Pistons' center Andre Drummond shot 35.5% from the free throw line in 2015-16.

Pistons’ center Andre Drummond shot 35.5% from the free throw line in 2015-16.

Will Andre Drummond shoot his free throws underhanded next season? It could happen, according to Pistons head coach Stan Van Gundy, and it’s about damn time.

It’s a free-throw shooting style that NBA Hall of Famer Rick Barry perfected, as he shot 90% from the charity stripe during his 10-season NBA career. Even fellow Hall of Famer Wilt Chamberlain, who still owns the NBA record for points in a single game with 100, tried out the underhanded free-throw shot for a time. Despite never being as successful at the line as Barry—Chamberlain only shot 51.1% from the stripe for his career—he did finish 28-for-32 from the line in his historic 100-point performance on March 2, 1962.

The commonly labeled “granny shot” has become a viable option for Drummond because of his putrid 2015-16 campaign at the free-throw line, in which he shot a career-worst 35.5%. That’s an average of 65 misses for every 100 free throws taken. Most Average Joe’s and Jane’s off the street can do as well as that.

It became increasingly embarrassing that Van Gundy had to consistently pull Drummond in the final minutes of games as the season went along because of his poor free-throw shooting, including in Detroit’s first-round playoff series with the Cleveland Cavaliers.

Being pulled in crunch time isn’t what you want from a guy who’s due to be signed to a max contract extension this summer.

Drummond realizes his reputation as a “clunker” from the free throw line.

He seems to realize that although it’s not going to help him earn any street cred with his newfound pal Justin Bieber, shooting from the stripe underhanded could help him make more free throws.

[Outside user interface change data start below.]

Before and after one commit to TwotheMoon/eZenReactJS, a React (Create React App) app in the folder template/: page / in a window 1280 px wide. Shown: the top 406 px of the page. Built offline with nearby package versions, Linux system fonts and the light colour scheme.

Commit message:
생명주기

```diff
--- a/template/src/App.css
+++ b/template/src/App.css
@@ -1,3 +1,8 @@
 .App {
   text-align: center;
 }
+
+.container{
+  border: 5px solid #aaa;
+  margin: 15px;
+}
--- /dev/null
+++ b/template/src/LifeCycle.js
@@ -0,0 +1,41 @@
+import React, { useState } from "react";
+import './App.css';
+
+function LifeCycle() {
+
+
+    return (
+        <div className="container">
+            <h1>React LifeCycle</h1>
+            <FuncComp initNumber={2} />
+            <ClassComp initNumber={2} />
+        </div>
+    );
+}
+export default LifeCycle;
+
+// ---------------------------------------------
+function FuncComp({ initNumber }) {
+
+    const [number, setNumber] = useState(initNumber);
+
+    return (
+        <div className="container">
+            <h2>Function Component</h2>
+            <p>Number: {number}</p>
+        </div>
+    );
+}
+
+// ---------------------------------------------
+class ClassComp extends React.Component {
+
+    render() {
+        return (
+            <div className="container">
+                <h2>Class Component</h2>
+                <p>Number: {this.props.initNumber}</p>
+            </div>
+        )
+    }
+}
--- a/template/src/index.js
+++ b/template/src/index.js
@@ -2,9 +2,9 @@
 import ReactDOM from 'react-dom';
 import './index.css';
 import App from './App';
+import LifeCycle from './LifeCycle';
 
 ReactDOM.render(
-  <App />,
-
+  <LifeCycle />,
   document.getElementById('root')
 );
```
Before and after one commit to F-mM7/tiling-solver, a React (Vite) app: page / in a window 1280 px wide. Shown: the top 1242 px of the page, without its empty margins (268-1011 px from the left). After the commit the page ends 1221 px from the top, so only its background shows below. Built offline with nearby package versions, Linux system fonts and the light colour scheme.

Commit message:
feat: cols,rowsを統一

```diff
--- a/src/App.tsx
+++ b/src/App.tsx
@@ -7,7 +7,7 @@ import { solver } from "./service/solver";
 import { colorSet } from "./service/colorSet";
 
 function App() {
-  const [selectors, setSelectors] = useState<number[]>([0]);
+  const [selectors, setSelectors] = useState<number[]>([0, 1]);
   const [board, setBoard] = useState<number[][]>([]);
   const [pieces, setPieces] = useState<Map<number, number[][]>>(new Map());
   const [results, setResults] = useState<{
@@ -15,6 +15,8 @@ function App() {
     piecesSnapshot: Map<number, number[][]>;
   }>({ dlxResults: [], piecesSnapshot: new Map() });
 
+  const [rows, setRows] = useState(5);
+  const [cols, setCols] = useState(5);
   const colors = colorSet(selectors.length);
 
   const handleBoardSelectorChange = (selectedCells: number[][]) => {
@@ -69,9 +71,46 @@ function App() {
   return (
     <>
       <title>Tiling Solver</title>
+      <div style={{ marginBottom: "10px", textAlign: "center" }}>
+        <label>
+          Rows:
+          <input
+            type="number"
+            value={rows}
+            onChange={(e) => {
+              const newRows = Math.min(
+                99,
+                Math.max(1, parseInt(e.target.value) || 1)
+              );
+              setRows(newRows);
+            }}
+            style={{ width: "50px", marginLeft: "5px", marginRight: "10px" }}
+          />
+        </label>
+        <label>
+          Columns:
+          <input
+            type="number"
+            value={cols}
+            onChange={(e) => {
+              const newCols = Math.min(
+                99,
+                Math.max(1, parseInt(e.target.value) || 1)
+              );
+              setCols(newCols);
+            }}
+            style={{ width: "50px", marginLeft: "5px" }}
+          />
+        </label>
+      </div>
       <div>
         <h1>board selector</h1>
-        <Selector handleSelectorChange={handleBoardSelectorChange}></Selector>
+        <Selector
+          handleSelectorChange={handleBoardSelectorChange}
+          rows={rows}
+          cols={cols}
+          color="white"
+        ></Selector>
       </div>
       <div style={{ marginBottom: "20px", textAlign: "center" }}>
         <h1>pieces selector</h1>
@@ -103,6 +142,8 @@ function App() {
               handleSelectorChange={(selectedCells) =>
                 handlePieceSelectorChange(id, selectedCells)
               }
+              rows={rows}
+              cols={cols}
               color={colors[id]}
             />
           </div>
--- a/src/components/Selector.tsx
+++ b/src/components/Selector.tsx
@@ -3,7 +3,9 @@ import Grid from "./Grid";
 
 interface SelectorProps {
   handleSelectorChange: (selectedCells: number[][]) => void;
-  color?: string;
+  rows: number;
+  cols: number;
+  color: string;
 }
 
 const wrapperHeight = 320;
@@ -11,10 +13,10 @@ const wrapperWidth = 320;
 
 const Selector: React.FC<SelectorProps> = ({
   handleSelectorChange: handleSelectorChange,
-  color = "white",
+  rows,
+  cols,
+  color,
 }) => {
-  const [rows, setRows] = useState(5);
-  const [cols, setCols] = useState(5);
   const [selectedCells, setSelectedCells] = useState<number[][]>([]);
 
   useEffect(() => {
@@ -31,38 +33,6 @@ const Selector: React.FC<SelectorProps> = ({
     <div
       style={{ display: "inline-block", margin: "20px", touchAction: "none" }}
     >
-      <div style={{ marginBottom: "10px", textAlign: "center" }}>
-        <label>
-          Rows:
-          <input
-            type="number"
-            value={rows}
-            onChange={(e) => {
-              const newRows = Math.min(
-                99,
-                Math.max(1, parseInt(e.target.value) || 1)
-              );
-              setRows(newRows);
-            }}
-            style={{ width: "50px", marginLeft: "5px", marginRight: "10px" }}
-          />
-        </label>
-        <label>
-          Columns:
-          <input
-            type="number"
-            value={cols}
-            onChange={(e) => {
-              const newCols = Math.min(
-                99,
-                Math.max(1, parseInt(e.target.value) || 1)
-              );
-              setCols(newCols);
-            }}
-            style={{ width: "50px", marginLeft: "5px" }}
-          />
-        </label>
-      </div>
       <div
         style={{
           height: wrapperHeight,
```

If the Detroit big man can shoot his “throws” at an efficient clip, it will likely lead to Van Gundy leaving his star on the floor during the final minutes of games.

If Drummond can increase his free-throw percentage by even 30%, he’ll be able to make the jump from an All-Star to a dominant big man on the offensive end.

He already averaged a career-high 16.2 points per game this past season, so just imagine how many he could average with an improved FT-shooting form.

The 22-year-old could feasibly crack the 20 points per game threshold in what will be his fifth season in the league.

It would be a jump in point production that could help the Pistons take the next step forward as an organization. They would go from a team just making the playoffs to a team that could realistically think about getting to round two.

Here’s hoping that “Dre” takes to the gym this summer and starts practicing his “granny shot.”

Despite the jeers that would probably arise from using an underhand shot when playing on the road, dealing with other teams’ fans and their quips will be more than worth it if the Pistons build on their success from this past season.

I’m willing to bet that the Pistons will improve upon their first playoff appearance since the 2008-09 campaign if Drummond makes the “granny shot” his own.